Detected change data:
↓

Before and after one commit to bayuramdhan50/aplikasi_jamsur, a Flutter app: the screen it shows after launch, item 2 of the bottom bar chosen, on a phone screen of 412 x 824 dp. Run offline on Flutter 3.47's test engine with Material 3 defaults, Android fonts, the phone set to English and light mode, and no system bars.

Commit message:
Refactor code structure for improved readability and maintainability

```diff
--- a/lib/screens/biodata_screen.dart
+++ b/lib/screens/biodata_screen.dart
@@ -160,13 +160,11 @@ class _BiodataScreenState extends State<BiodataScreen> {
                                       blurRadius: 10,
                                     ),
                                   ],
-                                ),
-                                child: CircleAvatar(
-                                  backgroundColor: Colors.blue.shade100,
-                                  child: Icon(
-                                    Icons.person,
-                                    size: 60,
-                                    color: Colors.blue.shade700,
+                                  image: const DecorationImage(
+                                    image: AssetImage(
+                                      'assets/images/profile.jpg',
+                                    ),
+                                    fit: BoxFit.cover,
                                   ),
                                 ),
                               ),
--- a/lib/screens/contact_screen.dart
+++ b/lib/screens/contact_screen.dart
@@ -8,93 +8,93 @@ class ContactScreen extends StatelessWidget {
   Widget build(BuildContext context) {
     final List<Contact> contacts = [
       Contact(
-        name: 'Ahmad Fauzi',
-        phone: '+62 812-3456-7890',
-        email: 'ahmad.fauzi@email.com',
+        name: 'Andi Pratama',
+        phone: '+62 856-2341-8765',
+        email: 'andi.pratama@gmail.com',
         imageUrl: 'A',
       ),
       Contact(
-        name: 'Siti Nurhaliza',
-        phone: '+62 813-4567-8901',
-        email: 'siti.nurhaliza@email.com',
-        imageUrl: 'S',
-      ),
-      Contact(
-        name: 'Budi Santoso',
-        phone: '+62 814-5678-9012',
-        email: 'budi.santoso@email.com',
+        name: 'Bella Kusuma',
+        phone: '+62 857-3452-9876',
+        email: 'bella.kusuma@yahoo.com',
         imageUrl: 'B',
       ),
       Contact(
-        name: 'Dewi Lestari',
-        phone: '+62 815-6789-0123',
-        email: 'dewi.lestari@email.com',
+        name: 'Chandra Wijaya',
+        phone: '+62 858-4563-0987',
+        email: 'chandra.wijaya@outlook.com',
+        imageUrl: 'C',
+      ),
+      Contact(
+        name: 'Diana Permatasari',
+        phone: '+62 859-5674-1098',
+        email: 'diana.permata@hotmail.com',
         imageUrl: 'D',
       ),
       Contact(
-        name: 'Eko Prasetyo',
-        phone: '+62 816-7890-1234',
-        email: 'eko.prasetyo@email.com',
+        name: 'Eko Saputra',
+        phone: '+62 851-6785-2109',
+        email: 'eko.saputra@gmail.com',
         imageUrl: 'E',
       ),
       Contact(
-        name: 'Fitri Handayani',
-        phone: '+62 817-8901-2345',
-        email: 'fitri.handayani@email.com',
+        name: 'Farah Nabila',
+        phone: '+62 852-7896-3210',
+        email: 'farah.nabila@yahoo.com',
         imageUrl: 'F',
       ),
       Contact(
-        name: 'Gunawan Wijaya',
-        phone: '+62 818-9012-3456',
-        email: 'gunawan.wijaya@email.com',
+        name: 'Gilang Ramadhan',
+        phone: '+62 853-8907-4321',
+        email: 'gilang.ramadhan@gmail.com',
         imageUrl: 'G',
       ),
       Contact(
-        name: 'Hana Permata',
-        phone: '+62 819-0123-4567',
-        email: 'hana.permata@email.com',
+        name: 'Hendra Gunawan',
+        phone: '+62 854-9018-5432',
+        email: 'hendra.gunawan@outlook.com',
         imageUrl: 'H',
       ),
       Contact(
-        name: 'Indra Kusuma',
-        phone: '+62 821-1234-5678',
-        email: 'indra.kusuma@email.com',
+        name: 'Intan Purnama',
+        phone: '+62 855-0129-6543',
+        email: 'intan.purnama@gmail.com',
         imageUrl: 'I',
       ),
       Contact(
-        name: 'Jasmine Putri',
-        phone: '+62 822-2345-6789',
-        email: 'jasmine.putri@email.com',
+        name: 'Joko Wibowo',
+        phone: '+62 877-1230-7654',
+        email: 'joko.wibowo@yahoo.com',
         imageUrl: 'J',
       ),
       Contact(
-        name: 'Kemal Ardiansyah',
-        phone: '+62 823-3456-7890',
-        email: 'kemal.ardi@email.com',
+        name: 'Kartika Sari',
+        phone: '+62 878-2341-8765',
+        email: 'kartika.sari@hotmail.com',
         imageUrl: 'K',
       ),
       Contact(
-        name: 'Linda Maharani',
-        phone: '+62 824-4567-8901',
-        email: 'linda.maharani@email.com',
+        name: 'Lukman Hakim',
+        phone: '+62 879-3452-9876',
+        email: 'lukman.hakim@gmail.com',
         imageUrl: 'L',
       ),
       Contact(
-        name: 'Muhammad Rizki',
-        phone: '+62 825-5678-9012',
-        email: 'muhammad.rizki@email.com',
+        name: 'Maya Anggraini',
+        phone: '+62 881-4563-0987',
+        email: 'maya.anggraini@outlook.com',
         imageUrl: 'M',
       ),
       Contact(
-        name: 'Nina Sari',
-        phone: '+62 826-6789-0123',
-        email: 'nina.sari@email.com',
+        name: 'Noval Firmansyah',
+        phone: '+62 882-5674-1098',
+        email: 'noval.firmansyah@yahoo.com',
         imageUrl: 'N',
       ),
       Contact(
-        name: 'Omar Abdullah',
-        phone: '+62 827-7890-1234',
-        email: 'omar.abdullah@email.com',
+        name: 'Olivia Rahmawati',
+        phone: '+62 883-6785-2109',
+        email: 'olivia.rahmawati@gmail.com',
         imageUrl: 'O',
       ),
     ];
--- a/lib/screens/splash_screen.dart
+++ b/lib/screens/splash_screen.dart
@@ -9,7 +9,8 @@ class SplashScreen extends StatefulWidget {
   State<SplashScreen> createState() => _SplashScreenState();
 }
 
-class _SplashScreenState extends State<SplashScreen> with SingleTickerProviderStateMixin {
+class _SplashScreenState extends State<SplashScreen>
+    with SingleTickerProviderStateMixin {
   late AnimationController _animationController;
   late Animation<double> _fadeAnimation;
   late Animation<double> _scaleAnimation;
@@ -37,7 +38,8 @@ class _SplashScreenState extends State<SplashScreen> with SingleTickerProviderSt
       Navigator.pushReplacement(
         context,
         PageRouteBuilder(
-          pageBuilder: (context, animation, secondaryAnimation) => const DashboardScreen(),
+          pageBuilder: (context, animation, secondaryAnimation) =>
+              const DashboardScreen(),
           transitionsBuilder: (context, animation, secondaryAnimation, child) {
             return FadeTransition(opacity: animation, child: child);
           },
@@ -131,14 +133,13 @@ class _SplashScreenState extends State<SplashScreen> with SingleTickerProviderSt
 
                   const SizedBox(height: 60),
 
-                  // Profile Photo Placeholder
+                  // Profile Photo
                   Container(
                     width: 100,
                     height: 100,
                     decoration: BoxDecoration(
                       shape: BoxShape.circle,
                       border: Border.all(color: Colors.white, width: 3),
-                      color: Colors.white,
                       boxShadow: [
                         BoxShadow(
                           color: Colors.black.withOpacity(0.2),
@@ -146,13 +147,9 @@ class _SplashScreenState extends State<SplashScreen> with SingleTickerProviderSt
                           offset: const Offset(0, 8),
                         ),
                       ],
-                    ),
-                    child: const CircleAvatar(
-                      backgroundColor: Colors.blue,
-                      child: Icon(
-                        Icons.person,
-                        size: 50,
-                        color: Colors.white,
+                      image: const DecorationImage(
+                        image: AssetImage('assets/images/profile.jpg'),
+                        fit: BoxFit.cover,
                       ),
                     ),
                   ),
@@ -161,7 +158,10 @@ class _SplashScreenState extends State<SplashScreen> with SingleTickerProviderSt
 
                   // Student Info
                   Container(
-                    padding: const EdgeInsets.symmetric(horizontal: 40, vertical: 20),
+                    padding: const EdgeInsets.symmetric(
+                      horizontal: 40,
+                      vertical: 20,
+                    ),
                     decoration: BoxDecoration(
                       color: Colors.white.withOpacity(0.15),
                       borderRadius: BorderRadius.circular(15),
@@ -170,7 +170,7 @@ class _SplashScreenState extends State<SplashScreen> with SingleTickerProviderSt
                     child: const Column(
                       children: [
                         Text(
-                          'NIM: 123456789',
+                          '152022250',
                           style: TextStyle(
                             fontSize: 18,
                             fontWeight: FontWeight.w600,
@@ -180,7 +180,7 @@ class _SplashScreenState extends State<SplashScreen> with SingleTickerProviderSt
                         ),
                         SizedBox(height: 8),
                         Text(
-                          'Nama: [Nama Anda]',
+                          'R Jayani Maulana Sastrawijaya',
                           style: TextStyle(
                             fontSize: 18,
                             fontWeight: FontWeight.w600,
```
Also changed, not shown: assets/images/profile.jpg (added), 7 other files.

↑

AIM OF THE TASK:
Please find the lines in the data that contain the word "outlook" and copy them.

OUTPUT FOR THIS TASK:
+        email: 'chandra.wijaya@outlook.com',
+        email: 'hendra.gunawan@outlook.com',
+        email: 'maya.anggraini@outlook.com',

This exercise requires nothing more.